### Goal of the exercise
Report, word for word, every line of the material that contains "Rachel".

### Data extracts

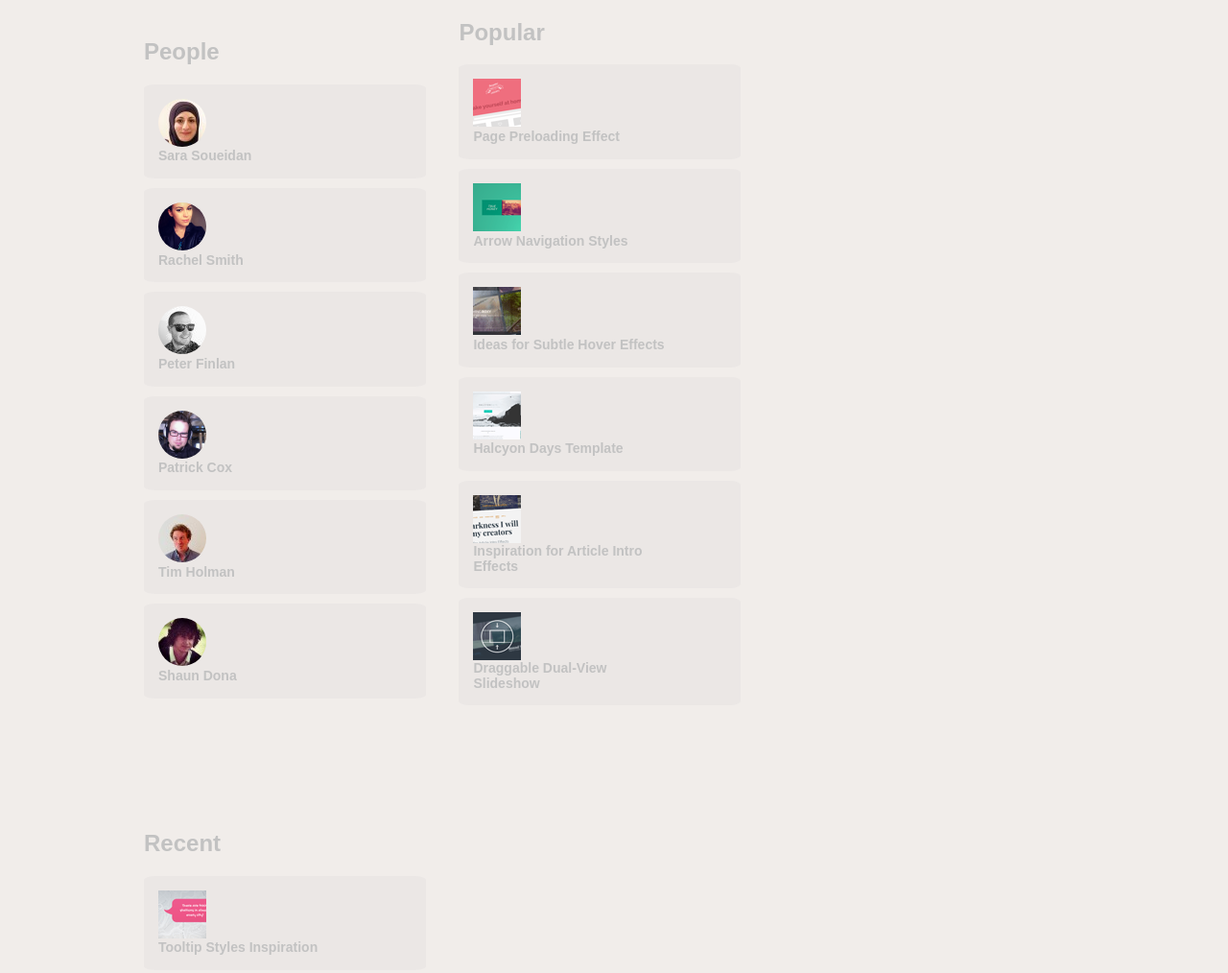
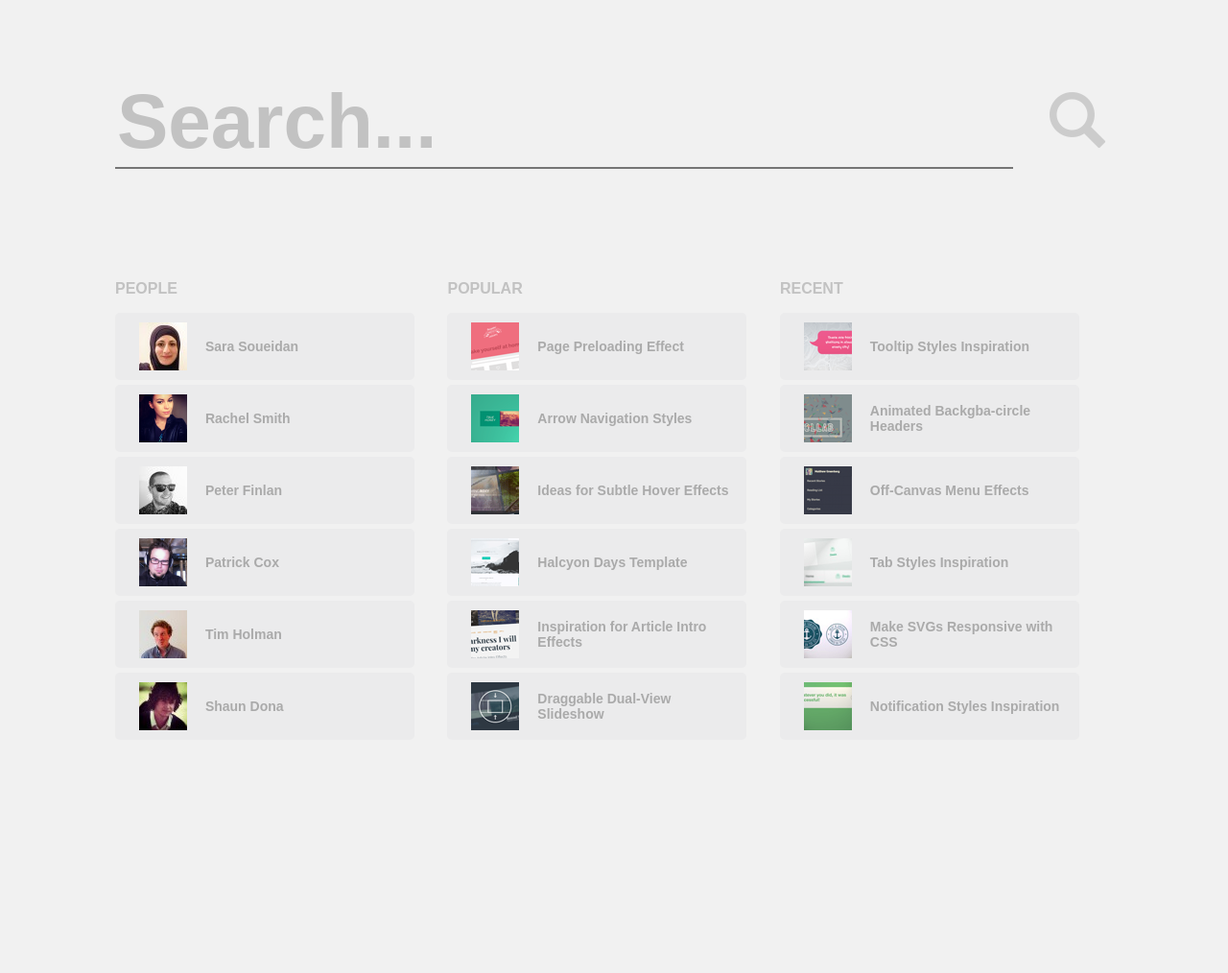
Before and after one commit to devforcoding/huge-search, a plain HTML site: page index.html in a window 1280 px wide. Shown: the top 1014 px of the page at 96% size. After the commit the page ends 805 px from the top, so only its background shows below. Drawn offline with nearby package versions, Linux system fonts and the light colour scheme.

Commit message:
added search js and popup iframe

```diff
--- a/css/main.css
+++ b/css/main.css
@@ -1,62 +1,147 @@
 * {
     box-sizing: border-box;
-    transition: all .1s ease-in;
+}
+
+html {
+    height: 100%;
 }
 
 body {
-    font-family: Arial, sans-serif;
+    min-height: 100%;
+    font-family: Arial, Helvetica, sans-serif;
+    background-color: #f1f1f1;
     color: #c2c2c2;
-    background: #f1edea;
+    font-weight: 600;
 }
 
-a {
-    color: inherit;
-    text-decoration: none;
+
+.search-container {
+    padding: 80px 120px;
+    width: 100%;
 }
 
-a:hover {
+.search-container button img {
+    width: 60px;
+}
+
+.search-container button {
+    border: none;
+    outline: none;
+    background-color: #f1f1f1;
+    cursor: pointer;
+}
+
+
+.search-container button:hover {
+    opacity: 0.5;
+}
+
+
+.search-box {
+    display: flex;
+    justify-content: space-between;
+    align-items: center;
+}
+
+.search-box__input {
+    border-top: none;
+    border-left: none;
+    border-right: none;
+    background: transparent;
+    color: #585858;
+    width:90%;
+    font-size: 80px;
+    font-weight: bold;
+    outline: none;
+}
+
+.search-box__input:focus {
+    border-color: #c2c2c2;
+}
+
+.search-box__input::placeholder {
+    color: #c2c2c2;
+}
+
+
+.content {
+    padding: 20px 120px;
+    width: 100%;
+
+}
+
+.content section {
+    display: inline-block;
+    width: 30%;
+    margin: 0 30px 0 0;
+}
+
+.content section:last-child {
+    margin-right: 0;
+}
+
+.content h3 {
+    text-transform: uppercase;
+    font-size: 16px;
+}
+
+.content ul {
+    list-style: none;
+    padding: 0;
+    font-size: 14px;
+}
+
+.content li {
+    margin: 5px 0;
+    border-radius: 5px;
+    background: rgba(118, 117, 128, 0.05);
+}
+
+.content a {
+    display: block;
+    padding: 10px;
+    border-radius: 5px;
+}
+
+.content img {
+    margin: 0 15px 0;
+    display: inline-block;
+    vertical-align: middle;
+}
+
+.content span {
+    display: inline-block;
+    width: 70%;
+    vertical-align: middle;
+}
+
+.content .avatars {
+    border-radius: 50%;
+}
+
+.content a:link,
+.content a:visited {
+    text-decoration: none;
+    color: #aaaaaa;
+}
+
+.content a:hover {
+    background: rgba(118, 117, 128, 0.1);
     color: #ec5a62;
 }
 
-.morph-search-content {
-    width: 100%;
-    padding: 0 150px;
+.search-box [name="needle"].invalid{
+    border-color: #ec5a62;
 }
 
-.dummy-column {
-    display: inline-block;
-    width: 30%;
-    padding-bottom: 100px;
-    margin-right: 30px;
+.content li.found{
+    background: #c2c2c2;
+}
+.content li.found a:link,
+.content li.found a:visited{
+    color: #585858;
 }
 
-.dummy-media-object {
-    display: block;
-    padding: 15px;
-    background: rgba(118,117,128,0.05);
-    margin-bottom: 10px;
-    border-radius: 4%;
+.content li.favorite{
+    background: rgb(255, 151, 92);
 }
-
-.dummy-media-object:hover {
-    background: rgba(118,117,128,0.1);
-}
-
-.dummy-media-object img {
-    display: inline-block;
-    width: 50px;
-    vertical-align: middle;
-    margin-right: 10px;
-}
-
-.round {
-    border-radius: 50%;
-}
-
-.dummy-media-object h4 {
-    display: inline-block;
-    width: 200px;
-    font-size: 14px;
-    margin: 0;
-    vertical-align: middle;
-}
--- a/index.html
+++ b/index.html
@@ -7,92 +7,143 @@
     <title>Huge Search</title>
     <link rel="icon" type="image/png" href="favicon.png">
     <link rel="stylesheet" href="css/normalize.css">
+    <link rel="stylesheet" href="https://cdn.jsdelivr.net/gh/fancyapps/fancybox@3.5.6/dist/jquery.fancybox.min.css">
     <link rel="stylesheet" href="css/main.css">
 </head>
 <body>
-<!--- Тут будет форма поиска --->
-<div class="morph-search-content">
-    <div class="dummy-column">
-        <h2>People</h2>
-        <a class="dummy-media-object" href="https://www.sarasoueidan.com/">
-            <img class="round" src="img/avatars/SaraSoueidan.jpeg" alt="Sara Soueidan">
-            <h4>Sara Soueidan</h4>
+<header class="search-container">
+    <form action="" class="search-box">
+        <input type="text" id="search" name="needle" class="search-box__input" placeholder="Search...">
+        <button type="submit"><img src="img/favicon.png" alt="Search"></button>
+    </form>
+</header>
+<main class="content">
+    <section class="people">
+        <h3>People</h3>
+        <ul>
+            <li>
+                <a data-fancybox data-type="iframe" data-src="https://www.sarasoueidan.com/"  href="javascript:;">
+                    <img src="img/avatars/SaraSoueidan.jpeg" class="Sara Soueidan">
+                    <span>Sara Soueidan</span>
                 </a>
-        <a class="dummy-media-object" href="https://rachsmith.com/">
-            <img class="round" src="img/avatars/RachelSmith.png" alt="Rachel Smith">
-            <h4>Rachel Smith</h4>
+            </li>
+            <li>
+                <a data-fancybox data-type="iframe" data-src="https://rachsmith.com/" href="javascript:;">
+                    <img src="img/avatars/RachelSmith.png" class="Rachel Smith">
+                    <span>Rachel Smith</span>
                 </a>
-        <a class="dummy-media-object" href="http://www.peterfinlan.com/">
-            <img class="round" src="img/avatars/PeterFinlan.jpeg" alt="Peter Finlan">
-            <h4>Peter Finlan</h4>
+            </li>
+            <li>
+                <a data-fancybox data-type="iframe" data-src="http://www.peterfinlan.com/" href="javascript:;">
+                    <img src="img/avatars/PeterFinlan.jpeg" class="Peter Finlan">
+                    <span>Peter Finlan</span>
                 </a>
-        <a class="dummy-media-object" href="http://patrick-cox.com/">
-            <img class="round" src="img/avatars/PatrickCox.png" alt="Patrick Cox">
-            <h4>Patrick Cox</h4>
+            </li>
+            <li>
+                <a data-fancybox data-type="iframe" data-src="http://patrick-cox.com/" href="javascript:;">
+                    <img src="img/avatars/PatrickCox.png" class="Patrick Cox">
+                    <span>Patrick Cox</span>
                 </a>
-        <a class="dummy-media-object" href="http://tholman.com/">
-            <img class="round" src="img/avatars/TimHolman.jpeg" alt="Tim Holman">
-            <h4>Tim Holman</h4>
+            </li>
+            <li>
+                <a href="http://tholman.com/">
+                    <img src="img/avatars/TimHolman.jpeg" class="Tim Holman">
+                    <span>Tim Holman</span>
                 </a>
-        <a class="dummy-media-object" href="https://pencilandfox.getforge.io/">
-            <img class="round" src="img/avatars/ShaunDona.jpeg" alt="Shaun Dona">
-            <h4>Shaun Dona</h4>
+            </li>
+            <li>
+                <a href="https://pencilandfox.getforge.io/">
+                    <img src="img/avatars/ShaunDona.jpeg" class="Shaun Dona">
+                    <span>Shaun Dona</span>
                 </a>
-    </div>
-    <div class="dummy-column">
-        <h2>Popular</h2>
-        <a class="dummy-media-object" class="dummy-media-object" href="https://www.sarasoueidan.com/">
-            <img src="img/thumbs/PagePreloadingEffect.png" alt="Page Preloading Effect">
-            <h4>Page Preloading Effect</h4>
+            </li>
+        </ul>
+    </section>
+    <section class="popular">
+        <h3>Popular</h3>
+        <ul>
+            <li>
+                <a href="https://www.sarasoueidan.com/">
+                    <img src="img/thumbs/PagePreloadingEffect.png" alt="PagePreloadingEffect">
+                    <span>Page Preloading Effect</span>
                 </a>
-        <a class="dummy-media-object" href="https://rachsmith.com/">
-            <img src="img/thumbs/ArrowNavigationStyles.png" alt="Arrow Navigation Styles">
-            <h4>Arrow Navigation Styles</h4>
+            </li>
+            <li>
+                <a href="index.html">
+                    <img src="img/thumbs/ArrowNavigationStyles.png" alt="ArrowNavigationStyles">
+                    <span>Arrow Navigation Styles</span>
                 </a>
-        <a class="dummy-media-object" href="http://www.peterfinlan.com/">
-            <img src="img/thumbs/HoverEffectsIdeasNew.png" alt="Ideas for Subtle Hover Effects">
-            <h4>Ideas for Subtle Hover Effects</h4>
+            </li>
+            <li>
+                <a href="https://rachsmith.com/">
+                    <img src="img/thumbs/HoverEffectsIdeasNew.png">
+                    <span>Ideas for Subtle Hover Effects</span>
                 </a>
-        <a class="dummy-media-object" href="http://patrick-cox.com/">
-            <img src="img/thumbs/FreebieHalcyonDays.png" alt="Halcyon Days Template">
-            <h4>Halcyon Days Template</h4>
+            </li>
+            <li>
+                <a href="http://tympanus.net/codrops/2014/07/14/freebie-halcyon-days-one-page-website-template/">
+                    <img src="img/thumbs/FreebieHalcyonDays.png">
+                    <span>Halcyon Days Template</span>
                 </a>
-        <a class="dummy-media-object" href="http://tholman.com/">
-            <img src="img/thumbs/ArticleIntroEffects.png" alt="Inspiration for Article Intro Effects">
-            <h4>Inspiration for Article Intro Effects</h4>
+            </li>
+            <li>
+                <a href="http://tympanus.net/codrops/2014/05/22/inspiration-for-article-intro-effects/">
+                    <img src="img/thumbs/ArticleIntroEffects.png">
+                    <span>Inspiration for Article Intro Effects</span>
                 </a>
-        <a class="dummy-media-object" href="https://pencilandfox.getforge.io/">
-            <img src="img/thumbs/DraggableDualViewSlideshow.png" alt="Draggable Dual-View Slideshow">
-            <h4>Draggable Dual-View Slideshow</h4>
+            </li>
+            <li>
+                <a href="https://pencilandfox.getforge.io/">
+                    <img src="img/thumbs/DraggableDualViewSlideshow.png">
+                    <span>Draggable Dual-View Slideshow</span>
                 </a>
-    </div>
-    <div class="dummy-column">
-        <h2>Recent</h2>
-        <a class="dummy-media-object" class="dummy-media-object" href="https://www.sarasoueidan.com/">
-            <img src="img/thumbs/TooltipStylesInspiration.png" alt="Tooltip Styles Inspiration">
-            <h4>Tooltip Styles Inspiration</h4>
+            </li>
+        </ul>
+    </section>
+    <section class="recent">
+        <h3>Recent</h3>
+        <ul>
+            <li>
+                <a href="http://tholman.com/">
+                    <img src="img/thumbs/TooltipStylesInspiration.png">
+                    <span>Tooltip Styles Inspiration</span>
                 </a>
-        <a class="dummy-media-object" href="https://rachsmith.com/">
-            <img src="img/thumbs/AnimatedHeaderBackgrounds.png" alt="Animated Background Headers">
-            <h4>Animated Background Headers</h4>
+            </li>
+            <li>
+                <a href="http://tholman.com/">
+                    <img src="img/thumbs/AnimatedHeaderBackgrounds.png">
+                    <span>Animated Backgba-circle Headers</span>
                 </a>
-        <a class="dummy-media-object" href="http://www.peterfinlan.com/">
-            <img src="img/thumbs/OffCanvas.png" alt="Off-Canvas Menu Effects">
-            <h4>Off-Canvas Menu Effects</h4>
+            </li>
+            <li>
+                <a href="http://tholman.com/">
+                    <img src="img/thumbs/OffCanvas.png">
+                    <span>Off-Canvas Menu Effects</span>
                 </a>
-        <a class="dummy-media-object" href="http://patrick-cox.com/">
-            <img src="img/thumbs/TabStyles.png" alt="Tab Styles Inspiration">
-            <h4>Tab Styles Inspiration</h4>
+            </li>
+            <li>
+                <a href="http://tholman.com/">
+                    <img src="img/thumbs/TabStyles.png">
+                    <span>Tab Styles Inspiration</span>
                 </a>
-        <a class="dummy-media-object" href="http://tholman.com/">
-            <img src="img/thumbs/ResponsiveSVGs.png" alt="Make SVGs Responsive with CSS">
-            <h4>Make SVGs Responsive with CSS</h4>
+            </li>
+            <li>
+                <a href="http://tholman.com/">
+                    <img src="img/thumbs/ResponsiveSVGs.png">
+                    <span>Make SVGs Responsive with CSS</span>
                 </a>
-        <a class="dummy-media-object" href="https://pencilandfox.getforge.io/">
-            <img src="img/thumbs/NotificationStyles.png" alt="Notificatin Styles Inspiration">
-            <h4>Notificatin Styles Inspiration</h4>
+            </li>
+            <li>
+                <a href="http://tholman.com/">
+                    <img src="img/thumbs/NotificationStyles.png">
+                    <span>Notification Styles Inspiration</span>
                 </a>
-    </div>
-</div>
+            </li>
+        </ul>
+    </section>
+</main>
+<script src="https://code.jquery.com/jquery-3.3.1.min.js"></script>
+<script src="https://cdn.jsdelivr.net/gh/fancyapps/fancybox@3.5.6/dist/jquery.fancybox.min.js"></script>
+<script src="js/main.js"></script>
 </body>
 </html>
--- /dev/null
+++ b/js/main.js
@@ -0,0 +1,44 @@
+(function ($) {
+
+    $(document).ready(function () {
+        const $searchBox = $('.search-box');
+        const $needle = $searchBox.find('[name="needle"]');
+        const hugeSearch = function(needle) {
+            const $items = $('.content ul > li');
+            $items.removeClass('found');
+            $items.each((i, item) => {
+                const $item = $(item);
+                if (-1 !== $item.find('span').text().toLowerCase().indexOf(needle.toLowerCase())) {
+                $item.addClass('found');
+                item.wasFound = (item.wasFound === undefined) ? 1 : item.wasFound + 1;
+                if (10 <= item.wasFound) {
+                    $item.addClass('favorite');
+                }
+            }
+        });
+    };
+        $searchBox.submit(function (e) {
+            e.preventDefault();
+            const $this = $(this);
+            // console.log($this.serialize());
+            const needle = $needle.val();
+            console.log(needle);
+            if (3 <= needle.length) {
+                hugeSearch(needle);
+
+            } else {
+                $needle.addClass('invalid');
+                return;
+            }
+        });
+        $needle.keyup(function () {
+            const $this = $(this);
+            $this.removeClass('invalid');
+
+        });
+
+        $('a').click(function() {
+            $(this).attr('target', '_blank');
+        });
+    });
+    })(jQuery);
```
Also changed, not shown: img/favicon.png (added). Lines whose indentation alone changed are shown as unchanged.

### Your solution
-            <img class="round" src="img/avatars/RachelSmith.png" alt="Rachel Smith">
-            <h4>Rachel Smith</h4>
+                    <img src="img/avatars/RachelSmith.png" class="Rachel Smith">
+                    <span>Rachel Smith</span>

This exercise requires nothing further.